ASSIGNMENT - Check each line of the records for "para"; collect those that have it.
(SUPPLIED RECORDS)
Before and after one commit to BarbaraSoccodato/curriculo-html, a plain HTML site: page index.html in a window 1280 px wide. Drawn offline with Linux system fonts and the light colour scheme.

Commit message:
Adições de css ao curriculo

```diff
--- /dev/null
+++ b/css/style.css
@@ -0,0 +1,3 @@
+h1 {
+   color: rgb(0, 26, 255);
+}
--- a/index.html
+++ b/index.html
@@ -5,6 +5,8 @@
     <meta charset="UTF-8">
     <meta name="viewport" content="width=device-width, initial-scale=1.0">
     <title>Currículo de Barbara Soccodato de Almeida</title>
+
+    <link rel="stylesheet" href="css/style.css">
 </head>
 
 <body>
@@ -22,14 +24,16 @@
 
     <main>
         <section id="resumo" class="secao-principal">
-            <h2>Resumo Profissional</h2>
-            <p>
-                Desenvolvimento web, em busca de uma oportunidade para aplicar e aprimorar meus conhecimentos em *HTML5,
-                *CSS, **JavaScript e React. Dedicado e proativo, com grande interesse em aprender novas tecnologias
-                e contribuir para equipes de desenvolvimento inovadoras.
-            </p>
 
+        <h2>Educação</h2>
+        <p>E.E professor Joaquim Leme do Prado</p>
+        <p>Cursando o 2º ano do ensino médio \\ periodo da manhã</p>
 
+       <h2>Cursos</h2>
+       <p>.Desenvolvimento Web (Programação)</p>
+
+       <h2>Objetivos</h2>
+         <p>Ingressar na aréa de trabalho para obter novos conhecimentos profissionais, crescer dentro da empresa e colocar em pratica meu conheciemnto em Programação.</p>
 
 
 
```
(End SUPPLIED RECORDS)
WRITTEN SOLUTION -
-                Desenvolvimento web, em busca de uma oportunidade para aplicar e aprimorar meus conhecimentos em *HTML5,
-                e contribuir para equipes de desenvolvimento inovadoras.
+         <p>Ingressar na aréa de trabalho para obter novos conhecimentos profissionais, crescer dentro da empresa e colocar em pratica meu conheciemnto em Programação.</p>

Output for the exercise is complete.